Shane Victorino stopped switch-hitting again. For the Red Sox, it’s a good thing he did. With the bases loaded and one out in the bottom of the seventh, Victorino drove a Jose Veras curve down the left field line into the seats atop the Green Monster. The Red Sox took back the lead, 5-2 with six outs left in the game.
The seventh inning started with Max Scherzer looking to continue his sterling performance against the Red Sox, but Jonny Gomes led off with a double off of the Monster, just inches from becoming a game-tying solo home run. After Stephen Drew struck out, Xander Bogaerts impressively worked the count to draw a walk, ending Scherzer’s night.
Tigers manager Jim Leyland brought in lefty Drew Smyly to face the left-handed Jacoby Ellsbury. Ellsbury hit a rocket back up the middle, but shortstop Jose Iglesias was able to field it cleanly. In an attempt to shovel the ball to second baseman Omar Infante, the ball got away from Iglesias, so the Tigers weren’t able to record an out anywhere, loading the bases.
Leyland came out again to bring the right-handed Jose Veras into the game. And that is where it was lost. Victorino watched the ball sail deeper and deeper into the left field, pumping his fist as it landed in the seats. It is his second career post-season grand slam, joining Jim Thome as the only two players to have two career grand slams in the playoffs. Victorino hit one off of CC Sabathia, then with the Brewers, in the NLDS back in 2008. It is also the second timely grand slam in the ALCS for the Red Sox, as David Ortiz took Joaquin Benoit deep in Game 2.

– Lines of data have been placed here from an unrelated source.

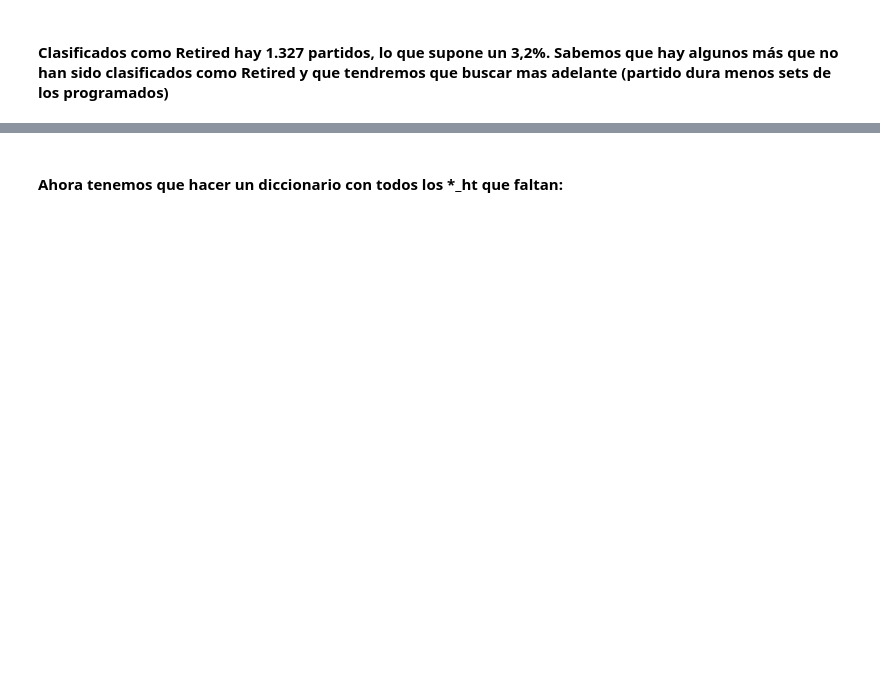
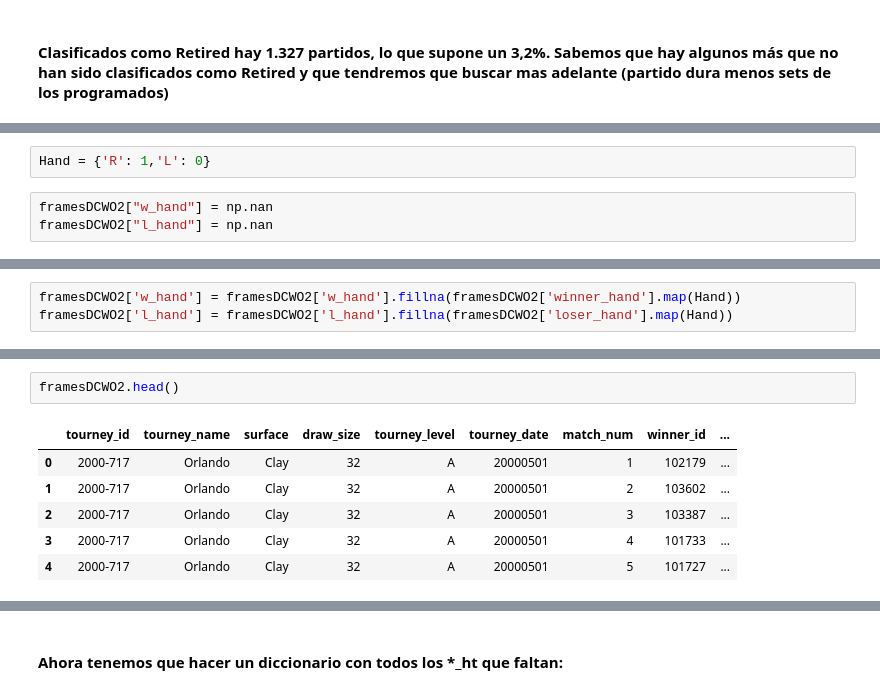
Before and after one commit to ISANJUA/TFM_ML4sportsBets, a Jupyter notebook: Resumen 3. Feature Extraction, Transformations and Cleansing.ipynb, the cells around one changed output, grey strips where cells are left out. Cells and saved outputs as stored; diff of their text form; blank space fills up the shorter version.

```diff
--- a/Resumen 3. Feature Extraction, Transformations and Cleansing.ipynb
+++ b/Resumen 3. Feature Extraction, Transformations and Cleansing.ipynb
@@ -76,0 +151,5 @@ framesDCWO2[framesDCWO2['Retired'] == 1 ].shape
+# %%
+Hand = {'R': 1,'L': 0}
+# %%
+framesDCWO2["w_hand"] = np.nan
+framesDCWO2["l_hand"] = np.nan
@@ -76,0 +167,3 @@ framesDCWO2[framesDCWO2['Retired'] == 1 ].shape
+# %%
+framesDCWO2['w_hand'] = framesDCWO2['w_hand'].fillna(framesDCWO2['winner_hand'].map(Hand))
+framesDCWO2['l_hand'] = framesDCWO2['l_hand'].fillna(framesDCWO2['loser_hand'].map(Hand))
@@ -76,0 +181,9 @@ framesDCWO2[framesDCWO2['Retired'] == 1 ].shape
+# %%
+framesDCWO2.head()
+# %% [output]
+|  | tourney_id | tourney_name | surface | draw_size | tourney_level | tourney_date | match_num | winner_id | ... |
+| 0 | 2000-717 | Orlando | Clay | 32 | A | 20000501 | 1 | 102179 | ... |
+| 1 | 2000-717 | Orlando | Clay | 32 | A | 20000501 | 2 | 103602 | ... |
+| 2 | 2000-717 | Orlando | Clay | 32 | A | 20000501 | 3 | 103387 | ... |
+| 3 | 2000-717 | Orlando | Clay | 32 | A | 20000501 | 4 | 101733 | ... |
+| 4 | 2000-717 | Orlando | Clay | 32 | A | 20000501 | 5 | 101727 | ... |
```
Also changed, not shown: parts of 50 cells of this notebook.
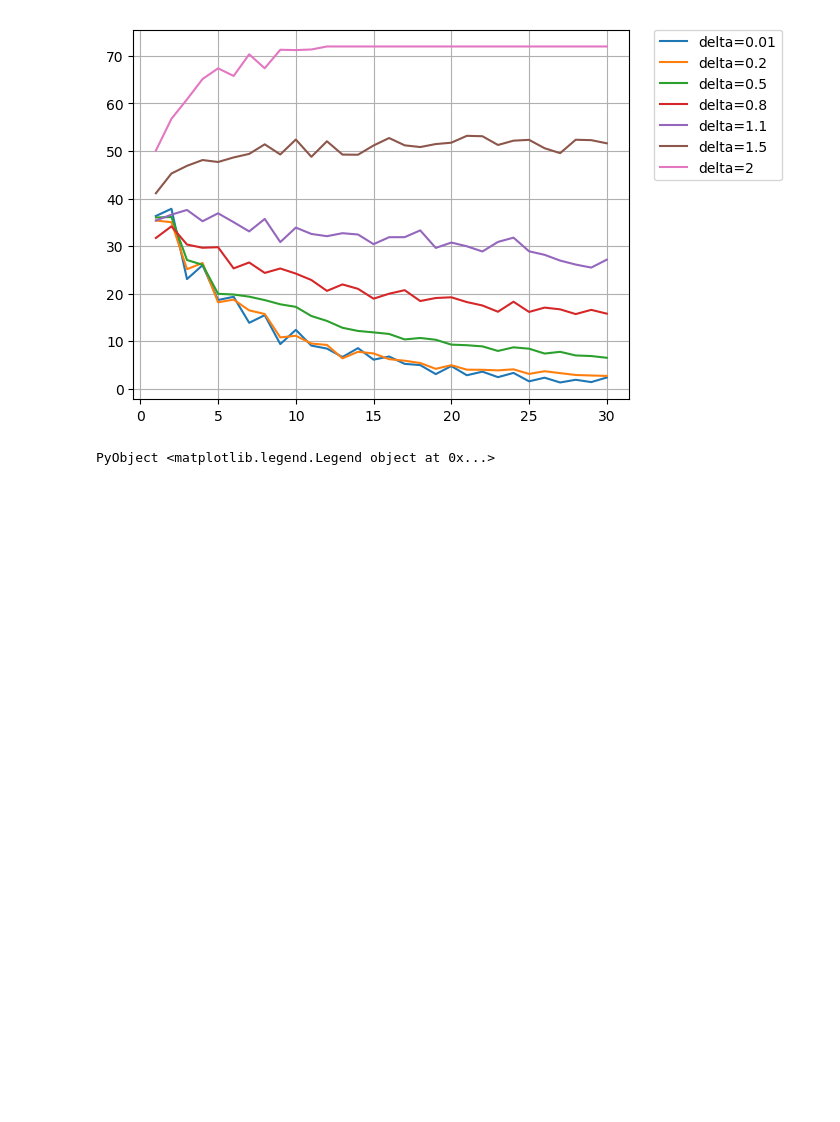
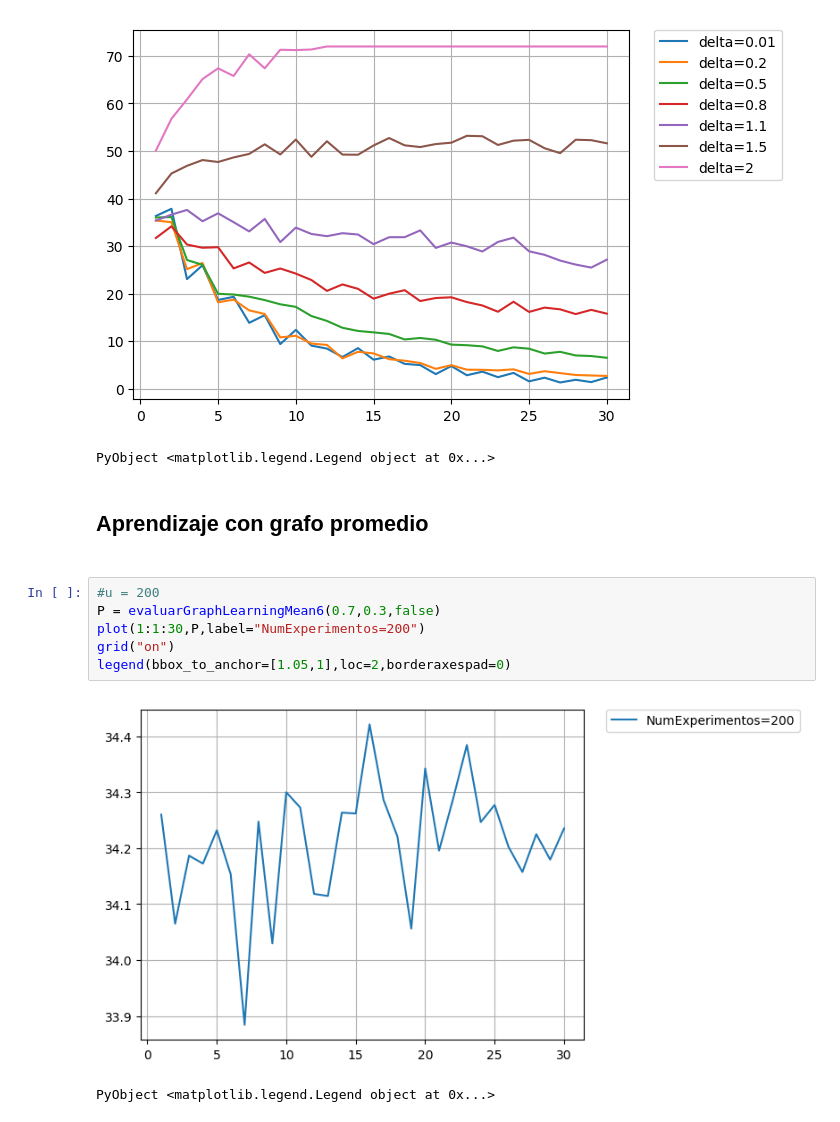
Before and after one commit to Zlinki/MasterThesis, a Jupyter notebook: ErrorvsObservaciones.ipynb, the cells around one changed output. Saved outputs shown, nothing was run; the diff lists cells and outputs as text; blank space fills up the shorter version.

Commit message:
Agregadas funciones de recuperacion por promedios y comparaciones de su desempeño

```diff
--- a/ErrorvsObservaciones.ipynb
+++ b/ErrorvsObservaciones.ipynb
@@ -149,3 +146,14 @@ legend(bbox_to_anchor=[1.05,1],loc=2,borderaxespad=0)
 # %% [output]
 [figure]
 PyObject <matplotlib.legend.Legend object at 0x...>
+# %% [markdown]
+<h2>Aprendizaje con grafo promedio <h2>
+# %%
+#u = 200
+P = evaluarGraphLearningMean6(0.7,0.3,false)
+plot(1:1:30,P,label="NumExperimentos=200")
+grid("on")
+legend(bbox_to_anchor=[1.05,1],loc=2,borderaxespad=0)
+# %% [output]
+[figure, added]
+PyObject <matplotlib.legend.Legend object at 0x...>
```
Also changed, not shown: parts of 24 cells of this notebook.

If the Red Sox can record six more outs, they will be on their way to the World Series.
The dust hasn’t quite settled after right-hander Dellin Betances‘ arbitration hearing with the Yankees on Saturday. The case was decided in the team’s favor, awarding Betances with a $3 million salary for the 2017 season instead of the $5 million he initially requested. Yankees’ president Randy Levine held a press conference to voice his outrage over the figure presented by Betances and his agency, saying it had “no bearings in reality” since Betances does not have the elite closer status required for a salary bump of that magnitude.
Needless to say, the comments caused some consternation within Betances’ camp. The reliever publicly addressed the outburst, telling the press that he was prepared to put his differences with the team aside until he heard what Levine had to say. Via MLB.com’s Bryan Hoch:
Players union executive Rick Shapiro and Betances’ agent, Jim Murray, also spoke out in the right-hander’s favor. Shapiro presented Betances’ case during the hearing on Saturday and called Levine’s comments “an absolute disgrace to the arbitration process and to all of Major League Baseball.” In a report from FOX Sports’ Ken Rosenthal, Shapiro added: “The only thing that has been unprecedented in the last 36 hours is that a club official, after winning a case, called a news conference to effectively gloat about his victory – that’s unprecedented.”
Murray spoke exclusively to Rosenthal, accusing the president of effectively bullying the 28-year-old during the arbitration process and claiming that Levine had both mispronounced Betances’ name throughout the hearing and blamed the reliever for “declining ticket sales and their lack of playoff history.” Like Betances, Murray said that the agency was ready to accept the arbiter’s decision and move on before Levine’s decision to air his grievances to the media. “The only person overreaching in this entire situation is Randy,” Murray told Rosenthal. “He might as well be an astronaut because nobody on earth would agree with what he is saying. Even the others in the room would disagree with him.”
Royals’ manager Ned Yost is shaking things up in 2017, starting with left fielder Alex Gordon. Yost told MLB.com’s Jeffrey Flanagan that “every scenario is open,” and expects to utilize Gordon in right and center field this spring while he figures out where to position Jorge Soler and Brandon Moss.
Gordon, 33, hasn’t manned right field since a three-game experiment with the Royals back in 2010 and has yet to play center field during any regular season to date. The focus, however, isn’t on Gordon’s capabilities. Among the three outfielders, he carries the best defensive profile and appears to be the most versatile of the bunch.
According to Flanagan, Soler and Moss are average on defense and will continue working closely with Royals’ coach Rusty Kuntz as the season approaches. One arrangement could see Gordon in center field, flanked by Soler in right field and Moss in left, though Yost foresees Soler taking some reps at DH if his defensive chops aren’t up to snuff.
While Moss is prepared to see starts at either outfield corner, Yost appears to be set on keeping Soler in right field, at least for the time being. The club is hoping for a bounce-back season from the 24-year-old outfielder, who was acquired from the Cubs in December after batting a lackluster .238/.333/.436 and sustaining a slew of minor injuries throughout the 2016 season.